By Ryan Orr, JD, HR and Compliance Consultant – email@example.com
Due to the potential risk of disparate impact discrimination, the EEOC suggests that employers should not deny employment to individuals based solely on a record of an arrest, charge, or conviction. Instead, consider the nature of the job, the nature and severity of the offense, and the amount of time since the conviction.
Give applicants an opportunity to explain, and consider their explanations.

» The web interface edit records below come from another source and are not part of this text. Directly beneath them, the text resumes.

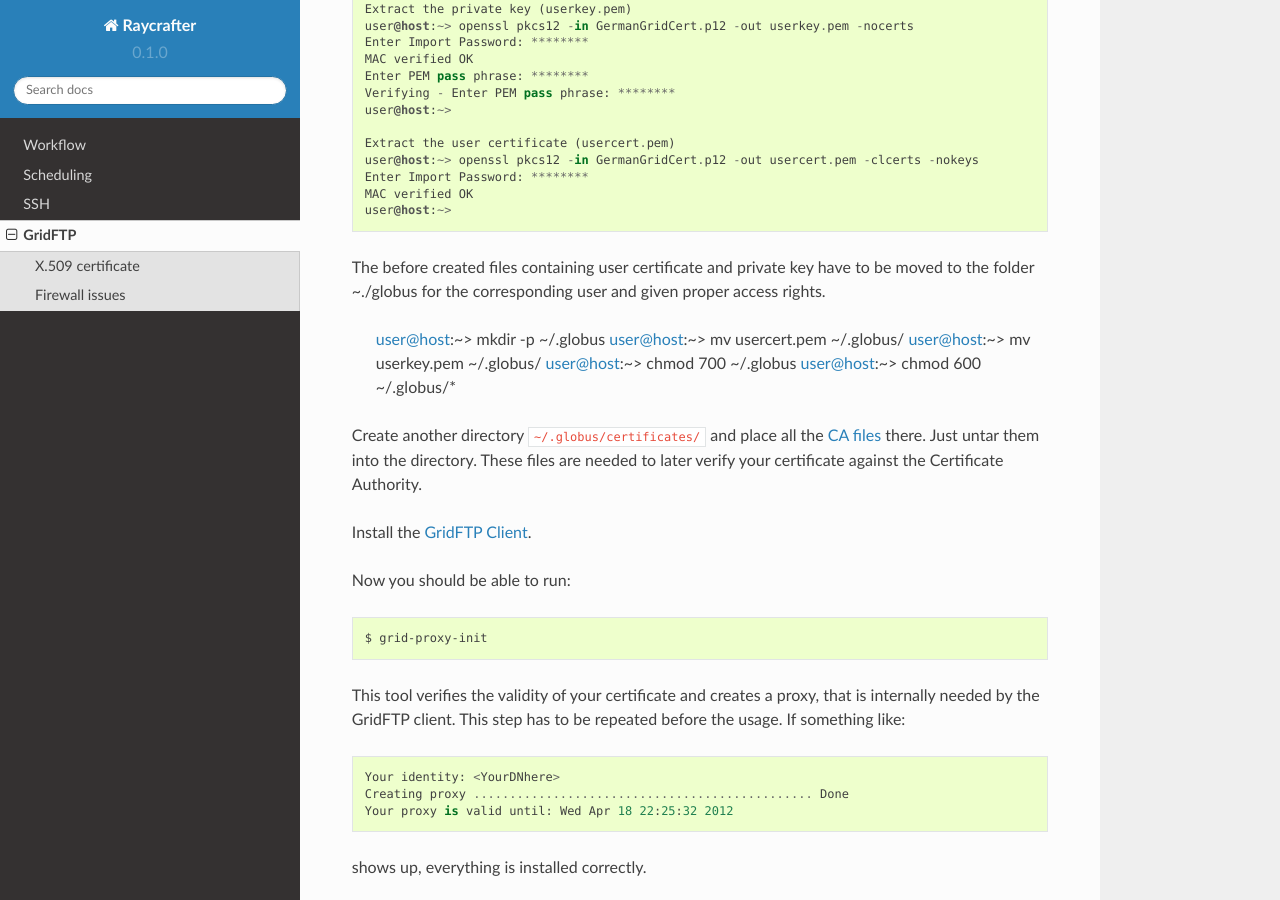
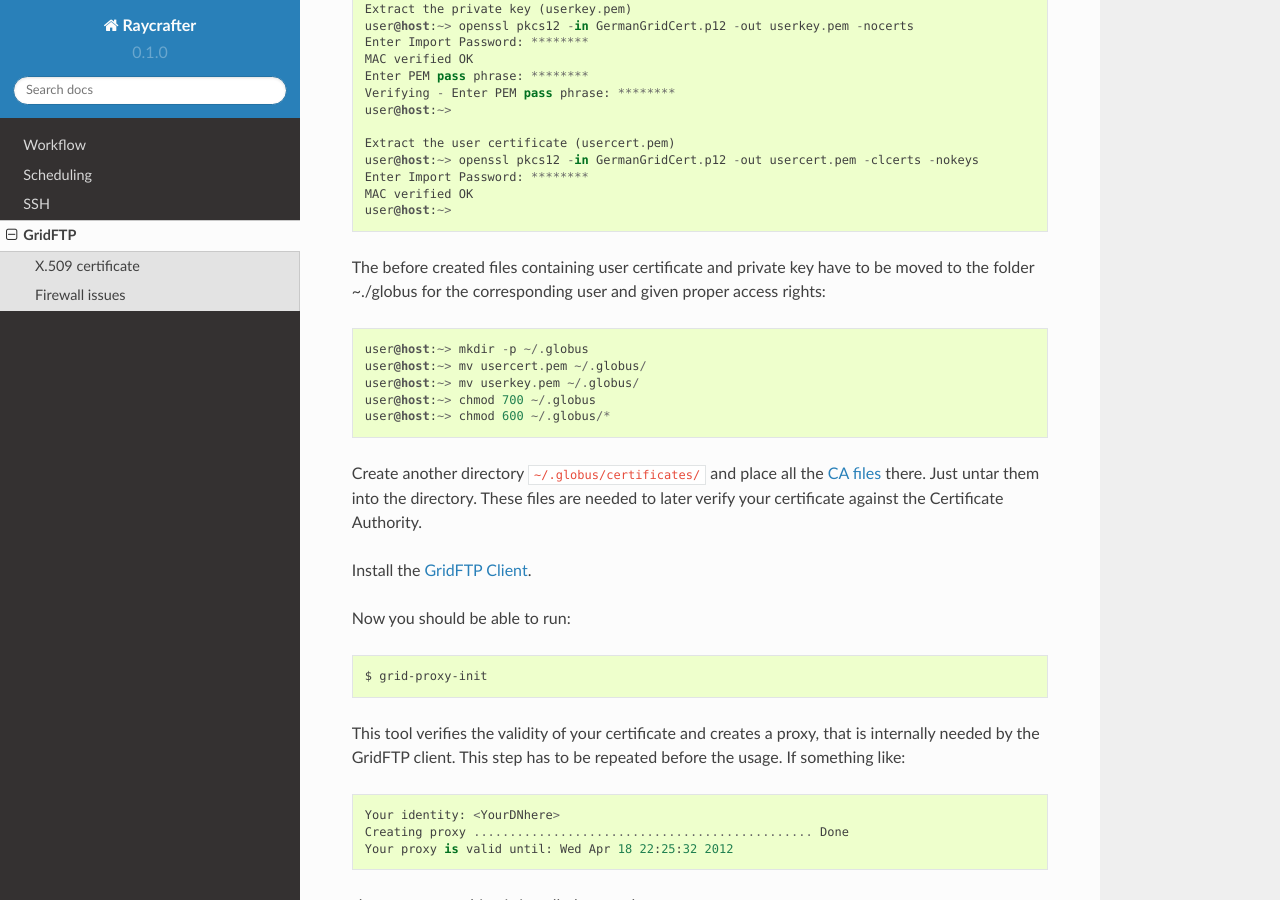
Before and after one commit to RayCrafter/Raycrafter-Documentation, a Sphinx documentation site: the page built from docs/source/gridftp.rst, in a window 1280 px wide and 900 px high, scrolled down 684 px. Built offline with Sphinx 7.4.7 and the Read the Docs theme 2.0.0, drawn with Linux system fonts in a browser that asks for light colours.

```diff
--- a/docs/source/gridftp.rst
+++ b/docs/source/gridftp.rst
@@ -37,7 +37,7 @@ Next step is to extract the certificate and keyfile. You have to enter the passw
    MAC verified OK
    user@host:~>
 
-The before created files containing user certificate and private key have to be moved to the folder ~./globus for the corresponding user and given proper access rights.
+The before created files containing user certificate and private key have to be moved to the folder ~./globus for the corresponding user and given proper access rights::
 
    user@host:~> mkdir -p ~/.globus
    user@host:~> mv usercert.pem ~/.globus/
```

Also, remember that an arrest or charge does not necessarily mean that the applicant actually committed the offense.
Additionally, don’t forget that employers are required to advise applicants in writing that they will be subject to a criminal background check, to obtain written authorization from the applicant to conduct the check, and to advise the applicant that a conviction or arrest will not automatically result in disqualification from employment.
Reprinted with permission from Cascade Employers Association.